» Problem
Among the entries below, please show each line that carries the word "True".

↓

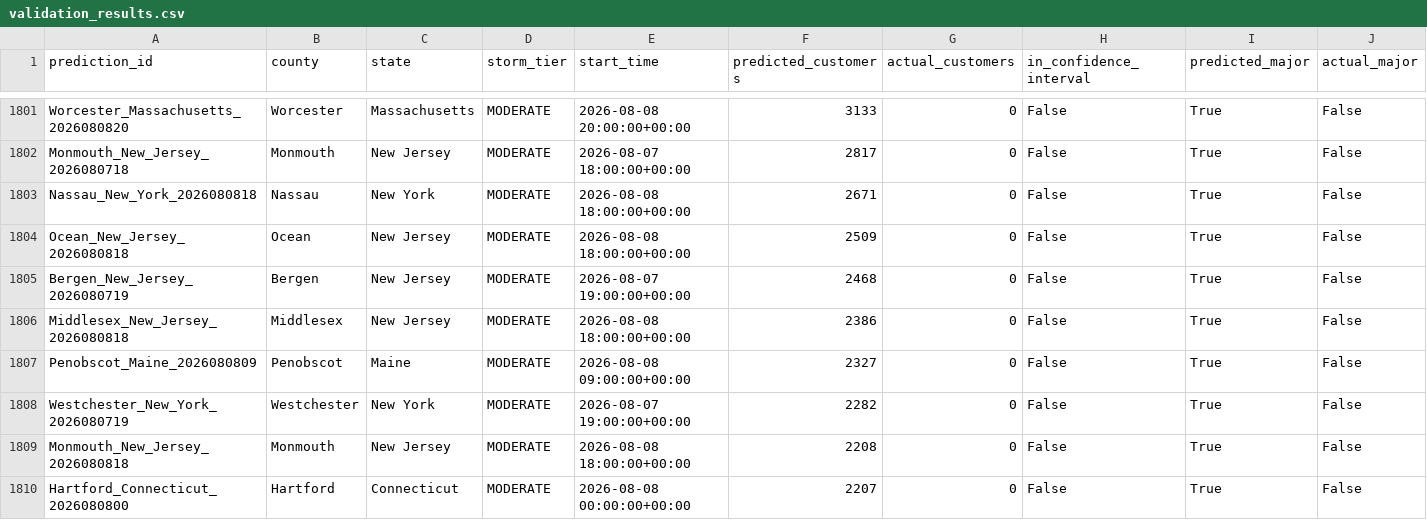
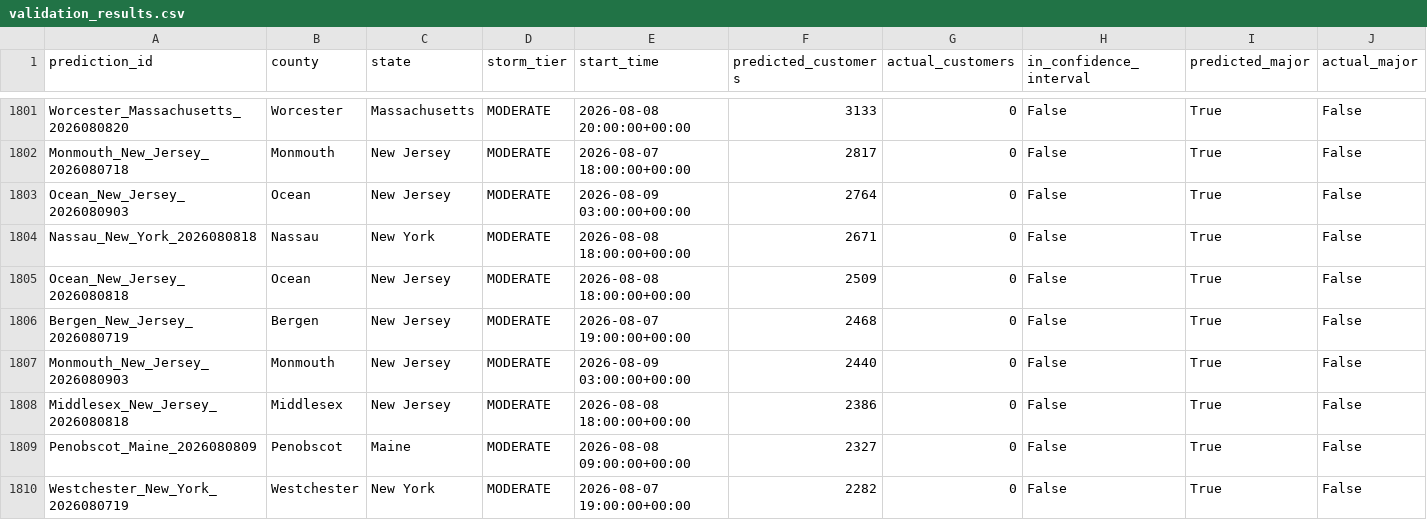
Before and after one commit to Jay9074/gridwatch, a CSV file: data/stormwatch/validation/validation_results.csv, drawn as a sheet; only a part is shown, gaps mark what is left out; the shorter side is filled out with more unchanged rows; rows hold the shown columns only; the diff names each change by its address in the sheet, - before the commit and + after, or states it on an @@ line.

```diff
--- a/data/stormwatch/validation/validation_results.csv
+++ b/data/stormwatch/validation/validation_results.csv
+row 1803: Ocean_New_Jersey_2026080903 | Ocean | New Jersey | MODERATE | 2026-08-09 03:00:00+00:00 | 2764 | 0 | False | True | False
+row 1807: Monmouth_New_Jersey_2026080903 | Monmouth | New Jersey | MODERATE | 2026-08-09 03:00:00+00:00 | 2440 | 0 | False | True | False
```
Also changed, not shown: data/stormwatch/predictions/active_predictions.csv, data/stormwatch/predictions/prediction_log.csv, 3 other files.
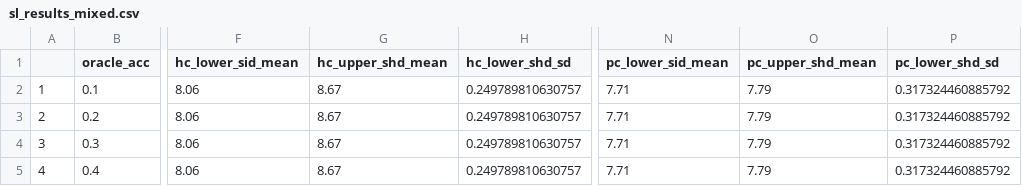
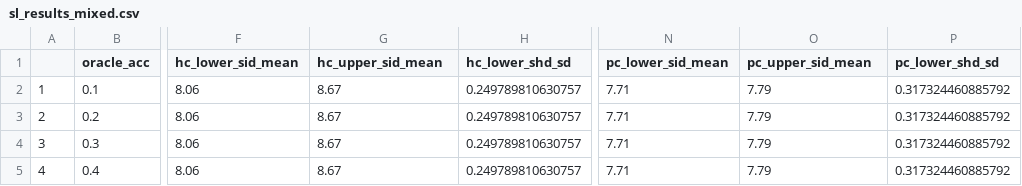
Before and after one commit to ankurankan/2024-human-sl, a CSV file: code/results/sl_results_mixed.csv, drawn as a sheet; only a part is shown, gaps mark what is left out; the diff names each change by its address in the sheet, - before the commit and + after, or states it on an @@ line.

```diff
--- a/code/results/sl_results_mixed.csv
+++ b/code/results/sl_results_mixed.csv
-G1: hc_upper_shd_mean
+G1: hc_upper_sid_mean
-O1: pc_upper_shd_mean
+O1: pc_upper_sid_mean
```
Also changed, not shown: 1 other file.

↑

» Problem solution
+row 1803: Ocean_New_Jersey_2026080903 | Ocean | New Jersey | MODERATE | 2026-08-09 03:00:00+00:00 | 2764 | 0 | False | True | False
+row 1807: Monmouth_New_Jersey_2026080903 | Monmouth | New Jersey | MODERATE | 2026-08-09 03:00:00+00:00 | 2440 | 0 | False | True | False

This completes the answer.